But the man who went on to become the first independent mayor of San Blas when he was reelected in 2014 replied during his election campaign that he had “only stolen a little” because the municipality had hardly any money to begin with, a statement that earned international attention.
Enthroned as a favorite of the people and media alike, Ramírez played the part.
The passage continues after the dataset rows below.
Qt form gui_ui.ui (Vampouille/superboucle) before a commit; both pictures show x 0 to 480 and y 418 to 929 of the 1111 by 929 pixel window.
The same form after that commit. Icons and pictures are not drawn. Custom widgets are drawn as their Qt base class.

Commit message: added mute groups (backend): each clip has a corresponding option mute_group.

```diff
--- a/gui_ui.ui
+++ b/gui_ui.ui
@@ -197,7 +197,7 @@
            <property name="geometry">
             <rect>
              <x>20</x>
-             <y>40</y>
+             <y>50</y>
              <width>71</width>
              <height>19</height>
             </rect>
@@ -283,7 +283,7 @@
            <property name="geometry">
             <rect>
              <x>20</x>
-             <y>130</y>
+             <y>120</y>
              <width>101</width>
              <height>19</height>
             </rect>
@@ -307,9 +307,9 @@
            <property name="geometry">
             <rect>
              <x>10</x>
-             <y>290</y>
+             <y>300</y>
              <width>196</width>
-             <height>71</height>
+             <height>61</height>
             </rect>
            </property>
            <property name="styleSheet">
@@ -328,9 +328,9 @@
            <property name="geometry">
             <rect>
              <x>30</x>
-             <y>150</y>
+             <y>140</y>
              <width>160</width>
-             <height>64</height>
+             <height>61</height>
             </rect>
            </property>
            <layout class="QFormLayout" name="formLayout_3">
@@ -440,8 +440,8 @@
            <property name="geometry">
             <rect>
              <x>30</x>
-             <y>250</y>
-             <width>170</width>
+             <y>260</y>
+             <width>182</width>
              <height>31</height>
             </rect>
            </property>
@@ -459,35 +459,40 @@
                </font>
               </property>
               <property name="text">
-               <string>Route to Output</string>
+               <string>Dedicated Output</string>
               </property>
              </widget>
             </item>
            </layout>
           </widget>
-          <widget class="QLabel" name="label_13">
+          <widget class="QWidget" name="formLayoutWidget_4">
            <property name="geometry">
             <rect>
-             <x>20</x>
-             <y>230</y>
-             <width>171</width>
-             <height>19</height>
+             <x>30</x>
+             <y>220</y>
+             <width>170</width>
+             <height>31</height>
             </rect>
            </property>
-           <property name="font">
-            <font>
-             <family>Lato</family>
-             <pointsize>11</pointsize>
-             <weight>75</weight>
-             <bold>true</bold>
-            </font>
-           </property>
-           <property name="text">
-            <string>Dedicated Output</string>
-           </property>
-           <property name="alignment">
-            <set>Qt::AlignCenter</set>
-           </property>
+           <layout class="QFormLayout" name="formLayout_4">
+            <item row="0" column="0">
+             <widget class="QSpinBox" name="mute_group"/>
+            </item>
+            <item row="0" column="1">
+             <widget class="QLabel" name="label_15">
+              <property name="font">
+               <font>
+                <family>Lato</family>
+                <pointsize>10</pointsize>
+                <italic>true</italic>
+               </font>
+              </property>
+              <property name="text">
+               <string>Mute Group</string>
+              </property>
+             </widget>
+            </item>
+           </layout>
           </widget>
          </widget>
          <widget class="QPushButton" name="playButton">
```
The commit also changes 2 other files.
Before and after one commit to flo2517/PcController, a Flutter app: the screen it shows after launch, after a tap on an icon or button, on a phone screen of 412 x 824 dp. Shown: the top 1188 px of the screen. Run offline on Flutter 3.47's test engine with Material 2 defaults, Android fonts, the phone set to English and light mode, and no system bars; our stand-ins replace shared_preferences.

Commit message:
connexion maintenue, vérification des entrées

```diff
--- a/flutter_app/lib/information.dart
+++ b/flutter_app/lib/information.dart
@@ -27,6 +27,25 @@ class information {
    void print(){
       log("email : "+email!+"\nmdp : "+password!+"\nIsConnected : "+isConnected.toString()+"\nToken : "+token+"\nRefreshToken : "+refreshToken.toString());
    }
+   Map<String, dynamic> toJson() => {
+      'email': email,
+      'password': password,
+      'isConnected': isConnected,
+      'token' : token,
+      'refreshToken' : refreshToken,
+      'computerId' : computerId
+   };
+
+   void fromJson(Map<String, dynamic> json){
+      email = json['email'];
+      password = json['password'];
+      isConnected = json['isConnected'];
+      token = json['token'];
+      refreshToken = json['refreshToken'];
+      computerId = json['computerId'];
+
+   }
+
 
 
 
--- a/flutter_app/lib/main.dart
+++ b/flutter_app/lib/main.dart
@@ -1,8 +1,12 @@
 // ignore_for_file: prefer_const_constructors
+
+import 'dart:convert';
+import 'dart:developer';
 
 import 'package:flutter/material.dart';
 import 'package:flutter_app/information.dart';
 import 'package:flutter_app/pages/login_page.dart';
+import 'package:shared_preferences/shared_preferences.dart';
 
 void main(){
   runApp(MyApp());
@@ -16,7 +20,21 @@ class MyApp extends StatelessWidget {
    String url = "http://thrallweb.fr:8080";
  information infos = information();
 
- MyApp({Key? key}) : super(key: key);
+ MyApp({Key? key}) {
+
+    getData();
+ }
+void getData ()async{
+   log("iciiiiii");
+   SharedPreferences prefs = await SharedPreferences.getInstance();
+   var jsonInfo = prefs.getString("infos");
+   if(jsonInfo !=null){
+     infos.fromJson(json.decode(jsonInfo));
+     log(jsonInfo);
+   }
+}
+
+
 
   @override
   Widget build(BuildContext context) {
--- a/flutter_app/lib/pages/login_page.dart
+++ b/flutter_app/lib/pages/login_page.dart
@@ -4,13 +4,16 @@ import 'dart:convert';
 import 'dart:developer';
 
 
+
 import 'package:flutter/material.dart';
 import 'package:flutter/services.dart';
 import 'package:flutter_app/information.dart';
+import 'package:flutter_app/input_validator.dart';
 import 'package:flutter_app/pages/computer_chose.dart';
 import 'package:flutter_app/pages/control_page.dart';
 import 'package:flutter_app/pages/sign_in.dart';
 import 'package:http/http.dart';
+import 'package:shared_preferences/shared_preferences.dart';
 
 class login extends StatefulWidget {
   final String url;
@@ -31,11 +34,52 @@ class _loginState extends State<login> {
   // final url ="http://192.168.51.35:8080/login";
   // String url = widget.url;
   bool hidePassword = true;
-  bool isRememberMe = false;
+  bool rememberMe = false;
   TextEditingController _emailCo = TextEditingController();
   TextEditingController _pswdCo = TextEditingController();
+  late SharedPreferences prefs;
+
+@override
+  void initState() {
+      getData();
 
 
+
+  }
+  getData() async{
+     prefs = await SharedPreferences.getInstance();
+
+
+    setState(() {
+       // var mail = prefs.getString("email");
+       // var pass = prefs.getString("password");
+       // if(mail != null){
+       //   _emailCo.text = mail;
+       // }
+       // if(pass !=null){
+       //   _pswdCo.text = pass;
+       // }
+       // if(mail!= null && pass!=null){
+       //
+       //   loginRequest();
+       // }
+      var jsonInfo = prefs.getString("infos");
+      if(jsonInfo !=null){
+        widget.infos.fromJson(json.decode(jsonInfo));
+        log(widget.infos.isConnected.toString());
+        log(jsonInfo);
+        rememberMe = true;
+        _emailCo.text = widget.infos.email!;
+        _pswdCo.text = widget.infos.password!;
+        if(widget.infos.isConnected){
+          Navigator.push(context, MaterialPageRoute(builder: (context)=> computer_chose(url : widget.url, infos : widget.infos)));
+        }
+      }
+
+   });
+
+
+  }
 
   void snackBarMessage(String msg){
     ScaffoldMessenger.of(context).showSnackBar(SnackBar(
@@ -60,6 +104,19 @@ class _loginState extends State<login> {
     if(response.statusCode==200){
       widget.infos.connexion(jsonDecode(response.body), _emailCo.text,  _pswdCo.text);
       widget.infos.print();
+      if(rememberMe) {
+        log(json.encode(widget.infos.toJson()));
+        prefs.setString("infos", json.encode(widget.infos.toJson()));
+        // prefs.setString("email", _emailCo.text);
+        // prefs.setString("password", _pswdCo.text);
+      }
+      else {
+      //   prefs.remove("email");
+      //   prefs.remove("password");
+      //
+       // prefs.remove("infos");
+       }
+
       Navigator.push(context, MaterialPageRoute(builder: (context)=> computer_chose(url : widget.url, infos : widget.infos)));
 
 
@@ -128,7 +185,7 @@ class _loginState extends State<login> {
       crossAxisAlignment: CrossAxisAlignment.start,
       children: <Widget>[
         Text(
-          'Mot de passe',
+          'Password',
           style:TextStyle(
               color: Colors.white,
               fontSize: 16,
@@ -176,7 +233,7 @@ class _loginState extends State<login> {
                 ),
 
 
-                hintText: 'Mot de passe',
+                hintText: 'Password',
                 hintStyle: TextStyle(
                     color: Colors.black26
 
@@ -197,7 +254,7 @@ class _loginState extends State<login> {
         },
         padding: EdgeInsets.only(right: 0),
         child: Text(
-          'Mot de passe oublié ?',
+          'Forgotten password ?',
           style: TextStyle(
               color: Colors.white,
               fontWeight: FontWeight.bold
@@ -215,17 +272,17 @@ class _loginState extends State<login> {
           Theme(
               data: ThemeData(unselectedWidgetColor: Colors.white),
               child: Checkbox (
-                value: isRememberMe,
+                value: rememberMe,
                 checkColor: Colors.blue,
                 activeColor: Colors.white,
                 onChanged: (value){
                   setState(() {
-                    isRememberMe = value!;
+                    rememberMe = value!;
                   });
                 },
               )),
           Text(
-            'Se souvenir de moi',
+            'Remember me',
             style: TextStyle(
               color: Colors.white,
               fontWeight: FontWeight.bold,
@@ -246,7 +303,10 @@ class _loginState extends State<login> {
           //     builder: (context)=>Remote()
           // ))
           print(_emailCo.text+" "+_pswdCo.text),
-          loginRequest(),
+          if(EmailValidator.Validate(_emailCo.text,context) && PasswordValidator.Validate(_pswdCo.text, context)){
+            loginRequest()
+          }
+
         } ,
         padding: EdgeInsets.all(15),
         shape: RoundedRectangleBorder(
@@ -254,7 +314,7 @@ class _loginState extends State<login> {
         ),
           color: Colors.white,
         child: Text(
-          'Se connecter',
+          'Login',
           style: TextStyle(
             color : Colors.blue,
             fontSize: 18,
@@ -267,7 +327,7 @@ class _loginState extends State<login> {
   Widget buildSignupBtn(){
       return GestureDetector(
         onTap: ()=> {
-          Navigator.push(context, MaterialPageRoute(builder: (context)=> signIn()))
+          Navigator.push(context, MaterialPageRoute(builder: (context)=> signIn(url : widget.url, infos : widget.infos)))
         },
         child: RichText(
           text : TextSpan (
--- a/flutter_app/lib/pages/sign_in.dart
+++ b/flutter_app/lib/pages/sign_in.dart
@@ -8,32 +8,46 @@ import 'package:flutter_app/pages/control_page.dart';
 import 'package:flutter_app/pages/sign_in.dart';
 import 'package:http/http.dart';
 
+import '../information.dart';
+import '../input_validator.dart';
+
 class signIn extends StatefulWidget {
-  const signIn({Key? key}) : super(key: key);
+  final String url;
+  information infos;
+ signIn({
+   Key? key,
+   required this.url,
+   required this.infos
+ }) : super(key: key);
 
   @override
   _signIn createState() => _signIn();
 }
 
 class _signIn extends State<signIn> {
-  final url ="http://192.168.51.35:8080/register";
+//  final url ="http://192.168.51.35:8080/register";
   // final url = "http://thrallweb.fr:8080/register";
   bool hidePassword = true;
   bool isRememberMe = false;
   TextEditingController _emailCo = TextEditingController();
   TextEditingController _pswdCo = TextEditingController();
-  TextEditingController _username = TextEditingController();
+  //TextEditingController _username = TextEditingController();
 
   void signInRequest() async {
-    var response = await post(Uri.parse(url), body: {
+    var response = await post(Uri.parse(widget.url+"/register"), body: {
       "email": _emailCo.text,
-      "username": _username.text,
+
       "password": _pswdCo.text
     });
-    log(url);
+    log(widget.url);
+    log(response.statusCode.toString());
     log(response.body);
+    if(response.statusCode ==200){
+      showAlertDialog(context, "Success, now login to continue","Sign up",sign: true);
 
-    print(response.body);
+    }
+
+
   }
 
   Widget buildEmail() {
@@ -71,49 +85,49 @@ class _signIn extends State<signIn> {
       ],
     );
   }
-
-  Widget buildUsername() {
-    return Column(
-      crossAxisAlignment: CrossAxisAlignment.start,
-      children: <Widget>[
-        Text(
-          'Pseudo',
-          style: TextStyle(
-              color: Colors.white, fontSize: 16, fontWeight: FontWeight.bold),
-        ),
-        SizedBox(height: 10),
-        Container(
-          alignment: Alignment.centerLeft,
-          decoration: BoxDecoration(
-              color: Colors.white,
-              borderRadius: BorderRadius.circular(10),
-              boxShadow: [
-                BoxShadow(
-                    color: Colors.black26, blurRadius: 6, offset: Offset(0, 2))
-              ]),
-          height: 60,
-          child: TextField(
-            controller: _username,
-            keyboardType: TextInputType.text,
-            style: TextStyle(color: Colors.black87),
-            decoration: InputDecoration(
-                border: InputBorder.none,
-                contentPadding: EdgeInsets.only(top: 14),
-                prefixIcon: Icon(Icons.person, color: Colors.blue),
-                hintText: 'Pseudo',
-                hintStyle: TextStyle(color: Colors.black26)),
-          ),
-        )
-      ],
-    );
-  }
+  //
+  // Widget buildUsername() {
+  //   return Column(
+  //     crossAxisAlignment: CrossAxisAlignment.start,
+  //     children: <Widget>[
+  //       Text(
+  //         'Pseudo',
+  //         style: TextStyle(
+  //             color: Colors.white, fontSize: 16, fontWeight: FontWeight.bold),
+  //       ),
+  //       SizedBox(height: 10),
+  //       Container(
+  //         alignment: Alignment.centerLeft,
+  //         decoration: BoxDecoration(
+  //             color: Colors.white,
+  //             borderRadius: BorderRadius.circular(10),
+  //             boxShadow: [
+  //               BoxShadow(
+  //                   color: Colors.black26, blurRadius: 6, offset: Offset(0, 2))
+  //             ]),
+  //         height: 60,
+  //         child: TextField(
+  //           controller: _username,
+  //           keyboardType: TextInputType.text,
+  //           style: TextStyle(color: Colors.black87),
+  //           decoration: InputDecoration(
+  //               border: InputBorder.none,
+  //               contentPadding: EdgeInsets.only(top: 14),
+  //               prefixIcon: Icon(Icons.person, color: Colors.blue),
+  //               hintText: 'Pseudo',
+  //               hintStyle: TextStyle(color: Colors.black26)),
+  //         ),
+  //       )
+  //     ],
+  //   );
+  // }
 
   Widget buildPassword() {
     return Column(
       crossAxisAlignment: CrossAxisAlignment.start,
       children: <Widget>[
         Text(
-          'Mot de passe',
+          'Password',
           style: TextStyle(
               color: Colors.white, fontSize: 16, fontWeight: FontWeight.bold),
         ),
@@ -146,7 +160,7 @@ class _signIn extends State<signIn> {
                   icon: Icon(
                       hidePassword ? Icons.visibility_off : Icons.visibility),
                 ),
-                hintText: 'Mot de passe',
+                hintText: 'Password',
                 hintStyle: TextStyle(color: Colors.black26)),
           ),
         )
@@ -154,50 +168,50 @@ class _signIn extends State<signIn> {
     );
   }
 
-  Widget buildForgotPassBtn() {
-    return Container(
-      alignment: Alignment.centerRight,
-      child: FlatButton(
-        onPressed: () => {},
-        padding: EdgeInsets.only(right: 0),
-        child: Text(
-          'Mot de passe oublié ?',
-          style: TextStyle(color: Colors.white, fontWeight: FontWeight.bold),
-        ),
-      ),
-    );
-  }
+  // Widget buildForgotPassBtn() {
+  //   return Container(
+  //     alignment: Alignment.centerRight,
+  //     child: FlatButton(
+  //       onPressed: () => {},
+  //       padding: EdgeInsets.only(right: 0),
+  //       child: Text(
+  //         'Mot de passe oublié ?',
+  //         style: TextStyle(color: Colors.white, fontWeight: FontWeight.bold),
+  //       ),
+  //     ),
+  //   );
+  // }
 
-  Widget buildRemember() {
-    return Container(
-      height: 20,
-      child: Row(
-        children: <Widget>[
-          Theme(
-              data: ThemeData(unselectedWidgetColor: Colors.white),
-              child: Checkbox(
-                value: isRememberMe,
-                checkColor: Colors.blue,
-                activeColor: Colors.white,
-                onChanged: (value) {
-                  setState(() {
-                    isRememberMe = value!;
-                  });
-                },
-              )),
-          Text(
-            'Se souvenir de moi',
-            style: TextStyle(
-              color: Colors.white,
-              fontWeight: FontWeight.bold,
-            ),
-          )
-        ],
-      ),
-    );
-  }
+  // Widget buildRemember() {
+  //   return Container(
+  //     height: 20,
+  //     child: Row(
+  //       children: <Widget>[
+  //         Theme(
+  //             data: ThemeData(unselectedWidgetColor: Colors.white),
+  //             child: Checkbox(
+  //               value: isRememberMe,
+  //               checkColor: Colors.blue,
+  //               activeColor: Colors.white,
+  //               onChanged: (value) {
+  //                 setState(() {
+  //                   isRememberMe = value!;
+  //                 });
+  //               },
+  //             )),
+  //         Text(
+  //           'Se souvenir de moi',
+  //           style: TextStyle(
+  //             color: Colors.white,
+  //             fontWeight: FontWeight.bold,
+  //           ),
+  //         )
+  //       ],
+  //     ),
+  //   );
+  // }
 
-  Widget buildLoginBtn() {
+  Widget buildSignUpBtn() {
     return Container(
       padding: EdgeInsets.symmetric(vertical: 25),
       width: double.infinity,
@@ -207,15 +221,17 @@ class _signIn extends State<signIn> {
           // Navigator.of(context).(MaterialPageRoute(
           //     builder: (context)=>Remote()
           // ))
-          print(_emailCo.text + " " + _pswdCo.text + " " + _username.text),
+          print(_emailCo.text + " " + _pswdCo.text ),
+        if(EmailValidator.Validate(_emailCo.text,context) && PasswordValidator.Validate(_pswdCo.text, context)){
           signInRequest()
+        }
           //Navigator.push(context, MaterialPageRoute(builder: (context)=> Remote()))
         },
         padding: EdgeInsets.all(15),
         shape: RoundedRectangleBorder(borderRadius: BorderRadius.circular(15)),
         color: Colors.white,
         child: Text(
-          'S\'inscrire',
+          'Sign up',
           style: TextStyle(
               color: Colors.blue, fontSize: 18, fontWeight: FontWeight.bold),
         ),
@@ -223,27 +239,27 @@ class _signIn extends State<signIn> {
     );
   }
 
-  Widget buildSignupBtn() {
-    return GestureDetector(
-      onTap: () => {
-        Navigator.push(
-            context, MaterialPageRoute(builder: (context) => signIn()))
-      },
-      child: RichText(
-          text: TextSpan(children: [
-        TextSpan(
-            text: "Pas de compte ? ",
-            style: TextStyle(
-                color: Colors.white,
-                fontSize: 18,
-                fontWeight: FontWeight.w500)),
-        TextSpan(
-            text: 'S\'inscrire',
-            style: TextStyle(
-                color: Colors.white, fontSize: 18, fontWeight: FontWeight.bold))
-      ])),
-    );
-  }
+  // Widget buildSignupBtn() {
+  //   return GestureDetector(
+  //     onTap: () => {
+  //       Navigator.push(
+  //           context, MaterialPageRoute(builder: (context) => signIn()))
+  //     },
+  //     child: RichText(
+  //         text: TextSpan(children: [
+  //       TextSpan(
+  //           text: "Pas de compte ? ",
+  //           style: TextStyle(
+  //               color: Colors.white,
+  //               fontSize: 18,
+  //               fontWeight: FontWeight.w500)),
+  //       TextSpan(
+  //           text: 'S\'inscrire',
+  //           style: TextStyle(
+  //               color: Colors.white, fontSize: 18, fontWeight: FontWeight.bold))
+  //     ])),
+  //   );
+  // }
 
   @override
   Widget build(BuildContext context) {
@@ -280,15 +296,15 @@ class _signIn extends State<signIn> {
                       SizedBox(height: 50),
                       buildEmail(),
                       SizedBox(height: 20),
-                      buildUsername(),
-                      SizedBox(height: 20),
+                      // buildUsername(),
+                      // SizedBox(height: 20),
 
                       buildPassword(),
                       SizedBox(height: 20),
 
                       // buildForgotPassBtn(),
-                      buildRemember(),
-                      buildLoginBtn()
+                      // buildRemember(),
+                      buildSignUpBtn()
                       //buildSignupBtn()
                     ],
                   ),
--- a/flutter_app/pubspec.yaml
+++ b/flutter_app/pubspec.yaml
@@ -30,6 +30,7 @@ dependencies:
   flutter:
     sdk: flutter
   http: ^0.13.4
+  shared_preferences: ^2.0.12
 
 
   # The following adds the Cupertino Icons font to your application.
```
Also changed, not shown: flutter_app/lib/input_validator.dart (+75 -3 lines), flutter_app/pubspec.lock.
During his 15-million-peso birthday party in 2015, the 44-year-old politician and owner of a mango packaging plant took to the dance floor and lifted the skirt of a teenage girl who was dancing with him, sparking a litany of criticism.
Late last year he made the headlines again when he turned up at Rubí Ibarra García’s viral sensation of a quinceañera party in December in La Joya, San Luis Potosí.
There, the generous mayor presented García with a 135,000-peso Chevrolet Spark.
His latest birthday celebration, held in January, was estimated to have cost 5 million pesos with no clear indication who paid for it. Among the guests, presumably uninvited, were officials from the National Electoral Institute, their visit triggered by denunciations from the leaders of various political parties who saw the event as election campaign-related.
If Ramirez’ candidacy is accepted by the state electoral authority — he must demonstrate support from 2% of voters — the people of Nayarit will probably be in for four months of the colorful mayor’s own particular style of political campaigning, described by the newspaper El Universal last October as throwing parties for the people in the various municipalities and “throwing 20 and 50-peso bills to those in attendance.”
The election is scheduled for June 4.